- Data to process:
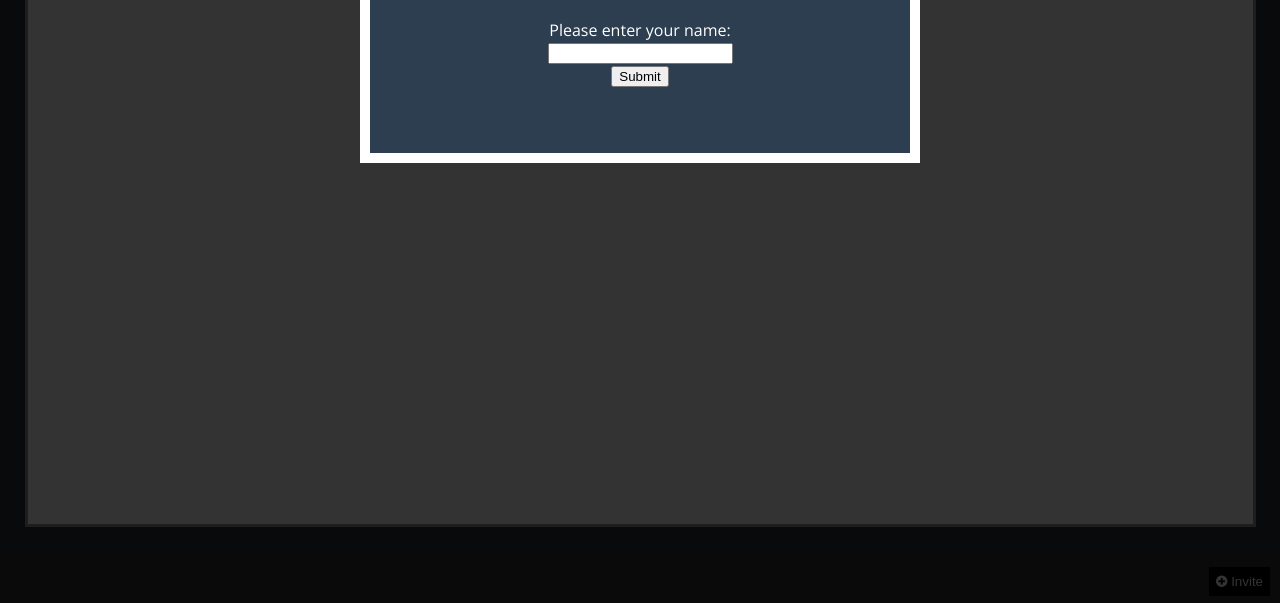
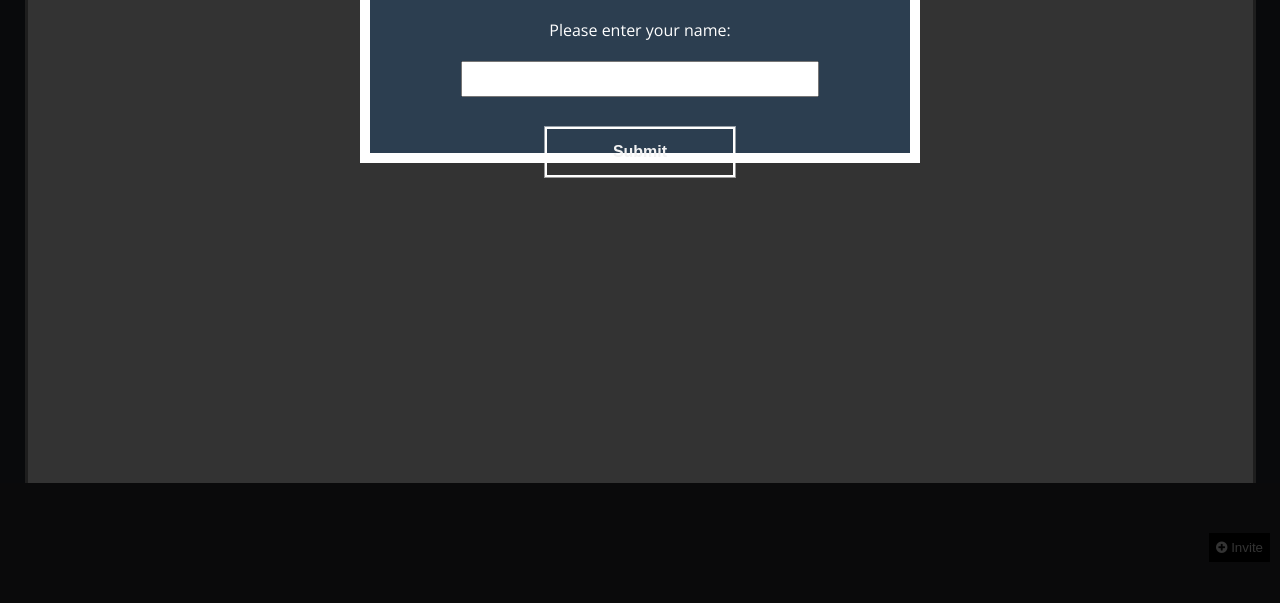
Before and after one commit to ChaituVR/whiteboard, a website: page client/draw/draw.html in a window 1280 px wide. Shown: the part 197-800 px from the top of the page. Drawn offline with nearby package versions, Linux system fonts and the light colour scheme; files that its build step writes are made by us from their sources; no server answers; files whose address does not match are found by name.

Commit message:
not some to commit

```diff
--- a/client/draw/css/style.css
+++ b/client/draw/css/style.css
@@ -5,9 +5,10 @@ html,body{
   background:#2e313e;
   font-family: 'Open Sans', sans-serif;
   user-select: none;
+  -ms-user-select:none;
+  -webkit-user-select: none;
   -moz-user-select: none;
   -khtml-user-select: none;
-  -webkit-user-select: none;
   -o-user-select: none;
  }
 footer{
@@ -15,7 +16,7 @@ footer{
     right: 0;
     bottom: 0;
     left: 0;
-    padding: 1rem;
+    padding: 50px;
     background-color: #343436;
     text-align: center;
     color:black;
@@ -61,11 +62,7 @@ footer{
   width:250px;
   margin:10px;
 }
-label{
-/*    text-align: right; */
-/*   display:inline; */
-/*     line-height:30px; */
-}
+
 input{
 vertical-align: middle;
 }
@@ -192,8 +189,6 @@ vertical-align: middle;
   background-color: black;
   border:none;
 }
-<<<<<<< Updated upstream
-=======
 
 #invite_popup {
     position: absolute;
@@ -238,4 +233,35 @@ margin-top: 5px;
   padding:20px;
   border: solid 10px white;
 }
->>>>>>> Stashed changes
+.custom-popup #user-name{
+  margin:20px 10px;
+  width:70%;
+  height:30px;
+  font-size:1.3em;
+}
+.custom-popup button {
+            background: rgba(0, 0, 0, 0);
+            border: 2px white solid;
+            color: #f2f2f2;
+            font-size: 1em;
+            font-weight: bold;
+            width: 190px;
+            height: 50px;
+            margin: 10px;
+            cursor: pointer;
+            box-shadow: inset 0 0 20px rgba(255, 255, 255, 0);
+            outline: 1px solid;
+            outline-color: rgba(255, 255, 255, .5);
+            outline-offset: 0px;
+            transition: all 1250ms cubic-bezier(0.19, 1, 0.22, 1);
+        }
+
+        .custom-popup   button:hover {
+            box-shadow: inset 0 0 20px rgba(255, 255, 255, .5), 0 0 20px rgba(255, 255, 255, .2);
+            outline-color: rgba(255, 255, 255, 0);
+            outline-offset: 15px;
+            -webkit-transition: all .5s linear;
+            -moz-transition: all .5s linear;
+            -o-transition: all .5s linear;
+            transition: all .5s linear;
+        }
--- a/client/draw/draw.html
+++ b/client/draw/draw.html
@@ -16,7 +16,7 @@
         <h1>Nick name</h1>
         <div>
           <span>Please enter your name:</span><br/>
-          <input type="text" name="" value="">
+          <input id="user-name" type="text" name="" value="">
         </div>
         <button type="button" name="button">Submit</button>
       </div>
```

- What you should do: Copy every line from the records that holds the string "user".

- Output below:
   user-select: none;
+  -ms-user-select:none;
+  -webkit-user-select: none;
   -moz-user-select: none;
   -khtml-user-select: none;
-  -webkit-user-select: none;
   -o-user-select: none;
+.custom-popup #user-name{
+          <input id="user-name" type="text" name="" value="">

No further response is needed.